The town board has decided the small number of noisy complainers west of us (one boasts that he calls in complaints at least five times a day) mean more to them politically than the thousands of Montaukers who live, work, or vacation here. We, apparently, are but second-class town residents. We are all indebted to Tom Bogdan who put together Montauk United to defend our rights, legally and politically.”
~ Sincerely, Martin London
The U.S. Postal Service has been hard at work preparing for the holiday season since January. Rest assured, we’re holiday ready and well prepared to deliver fast and reliable service to every address in Montauk, NY and across America.
USPS has made significant investments to ensure your holiday greeting cards and packages reach their intended destination on-time.

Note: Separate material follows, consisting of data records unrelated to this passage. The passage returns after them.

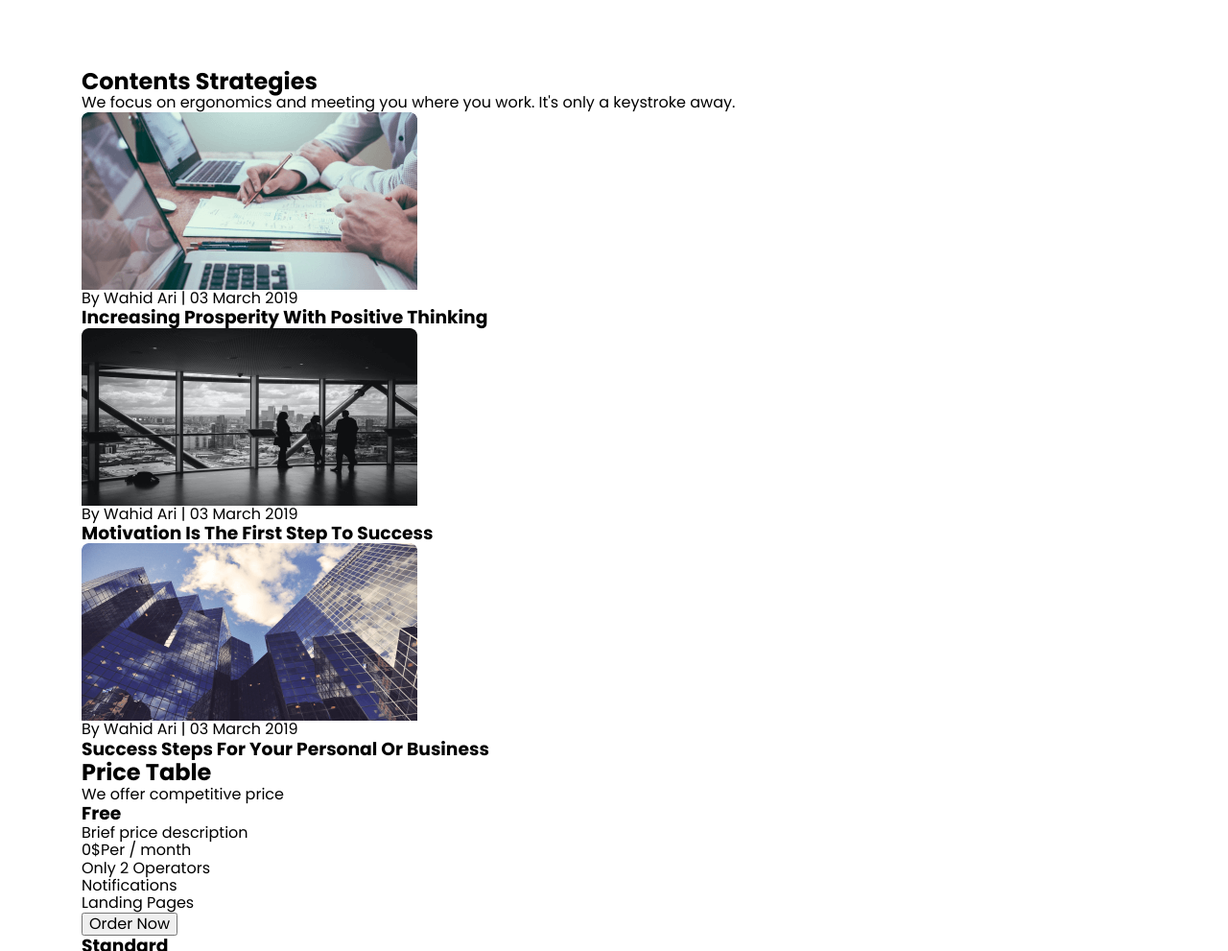
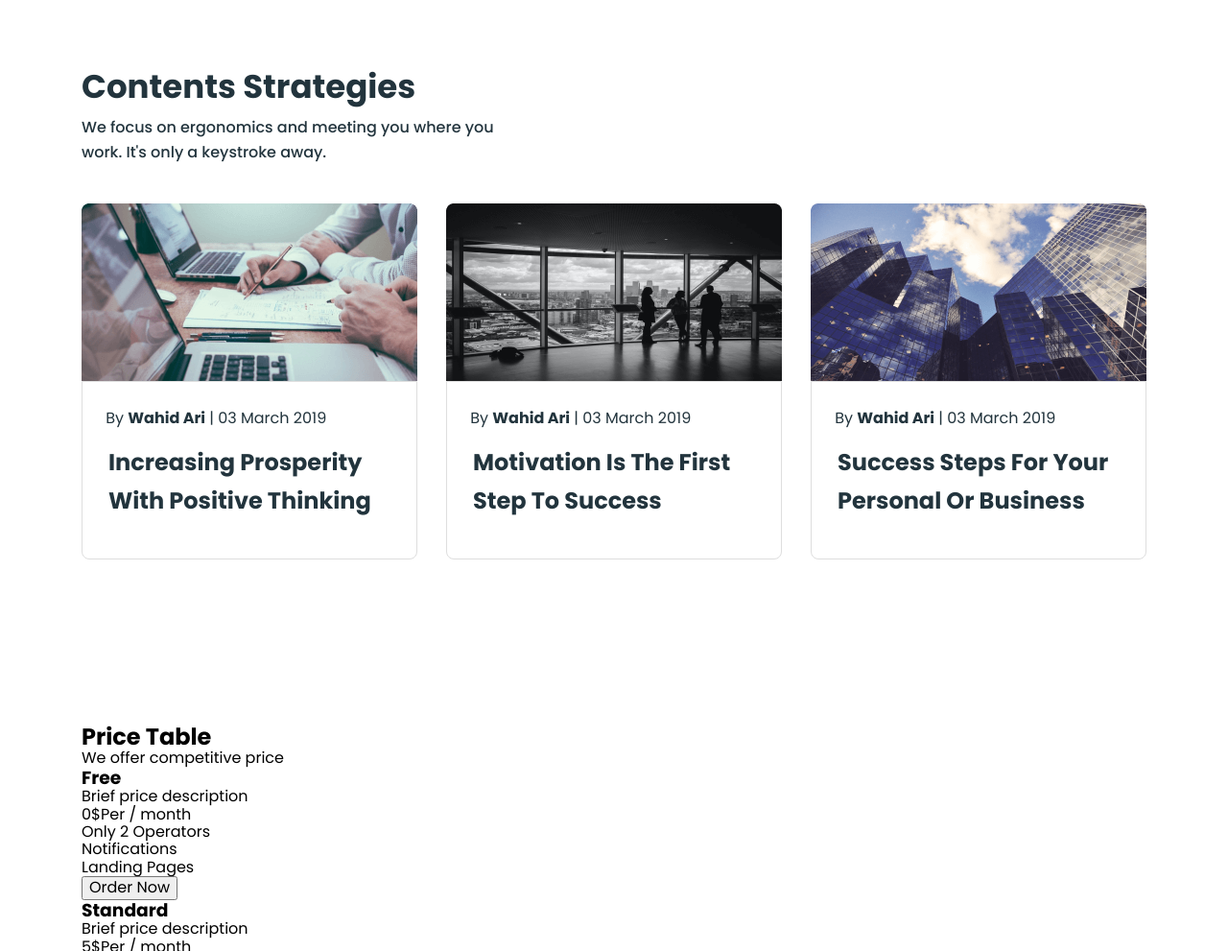
Before and after one commit to pattaroni/Business-Promotion, a plain HTML site: page index.html in a window 1280 px wide. Shown: the part 3640-4631 px from the top of the page at 96% size. Drawn offline with nearby package versions, Linux system fonts and the light colour scheme.

Commit message:
add styles to strategies section

```diff
--- a/css/style.css
+++ b/css/style.css
@@ -442,5 +442,60 @@ font-weight: 400;
     border: none;
     margin: 0 auto;
     display: block;
+    cursor: pointer;
 }
 /* #endregion Quick Process */
+
+/* #region Strategies */
+.section-strategies {
+    margin-bottom: 171px;
+}
+.strategies-title {
+    font-weight: 700;
+    font-size: 34px;
+    color: #22343d;
+    margin-bottom: 10px;
+}
+.strategies-text {
+    font-weight: 500;
+    font-size: 16px;
+    line-height: 1.625;
+    color: #22343d;
+    margin-bottom: 40px;
+    width: 465px;
+}
+.strategies-list {
+    display: flex;
+    gap: 30px;
+}
+.strategies-list-element {
+    flex-basis: calc((100% - 60px) / 3);
+}
+.strategies-list-div {
+    padding: 24px 27px 40px 24.14px;
+    border-bottom-left-radius: 8px;
+    border-bottom-right-radius: 8px;
+    border: 1px solid #dedede;
+}
+.strategies-list-text {
+    font-weight: 400;
+    font-size: 16px;
+    line-height: 1.75;
+    color: #22343d;
+    margin-bottom: 12px;
+}
+.strategies-list-text span {
+    font-weight: 700;
+}
+.strategies-list-title {
+    font-weight: 700;
+    font-size: 24px;
+    line-height: 1.66667;
+    color: #22343d;
+    padding-left: 2.86px;
+    transition: color 250ms cubic-bezier(0.4, 0, 0.2, 1);
+}
+.strategies-list-element:hover .strategies-list-title {
+    color: #02897a;
+}
+/* #endregion Strategies */
--- a/index.html
+++ b/index.html
@@ -322,32 +322,52 @@
         </div>
       </section>
       <!-- #endregion Quick Process -->
-      <section>
+      <!-- #region Strategies -->
+      <section class="section-strategies">
         <div class="container">
-          <h2>Contents Strategies</h2>
-          <p>
+          <h2 class="strategies-title">Contents Strategies</h2>
+          <p class="strategies-text">
             We focus on ergonomics and meeting you where you work. It's only a
             keystroke away.
           </p>
-          <ul>
-            <li>
+          <ul class="strategies-list">
+            <li class="strategies-list-element">
               <img src="./images/Product/image 1.png" alt="Image" />
-              <p>By Wahid Ari | 03 March 2019</p>
-              <h3>Increasing Prosperity With Positive Thinking</h3>
+              <div class="strategies-list-div">
+                <p class="strategies-list-text">
+                  By <span>Wahid Ari</span> | 03 March 2019
+                </p>
+                <h3 class="strategies-list-title">
+                  Increasing Prosperity With Positive Thinking
+                </h3>
+              </div>
             </li>
-            <li>
+            <li class="strategies-list-element">
               <img src="./images/Product/image 2.png" alt="Image" />
-              <p>By Wahid Ari | 03 March 2019</p>
-              <h3>Motivation Is The First Step To Success</h3>
+              <div class="strategies-list-div">
+                <p class="strategies-list-text">
+                  By <span>Wahid Ari</span> | 03 March 2019
+                </p>
+                <h3 class="strategies-list-title">
+                  Motivation Is The First Step To Success
+                </h3>
+              </div>
             </li>
-            <li>
+            <li class="strategies-list-element">
               <img src="./images/Product/image 3.png" alt="Image" />
-              <p>By Wahid Ari | 03 March 2019</p>
-              <h3>Success Steps For Your Personal Or Business</h3>
+              <div class="strategies-list-div">
+                <p class="strategies-list-text">
+                  By <span>Wahid Ari</span> | 03 March 2019
+                </p>
+                <h3 class="strategies-list-title">
+                  Success Steps For Your Personal Or Business
+                </h3>
+              </div>
             </li>
           </ul>
         </div>
       </section>
+      <!-- #endregion Strategies -->
       <section>
         <div class="container">
           <h2>Price Table</h2>
```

We’ve added 249 new package sorting machines across the nation which will allow us to process 60 million packages per day. This new equipment is part of $40 billion in new investments made under Delivering for America, our 10-year plan to achieve financial sustainability and service excellence.
Additionally, we have the space we need to manage all packages and mail when they reach us. We’ve strategically expanded our footprint by 8.5 million square feet throughout the country to augment space shortages at existing postal facilities and we’ve deployed new technology on our workroom floors to make sure we can track and move mail and packages quickly and to get them on their way.
The 650,000 men and women of the U.S. Postal Service pride ourselves on playing an important role in delivering the holidays for the nation. We’ve had more than 100,000 part time employees convert to full time positions since January 2021. And there is still time to join our team for the holiday season. Open seasonal positions are posted at usps.com/hiring.
Thank you for continuing to support the Postal Service. Our Montauk Postal Service team wishes you a wonderful holiday season.
~ Homer Clare, Montauk Post Office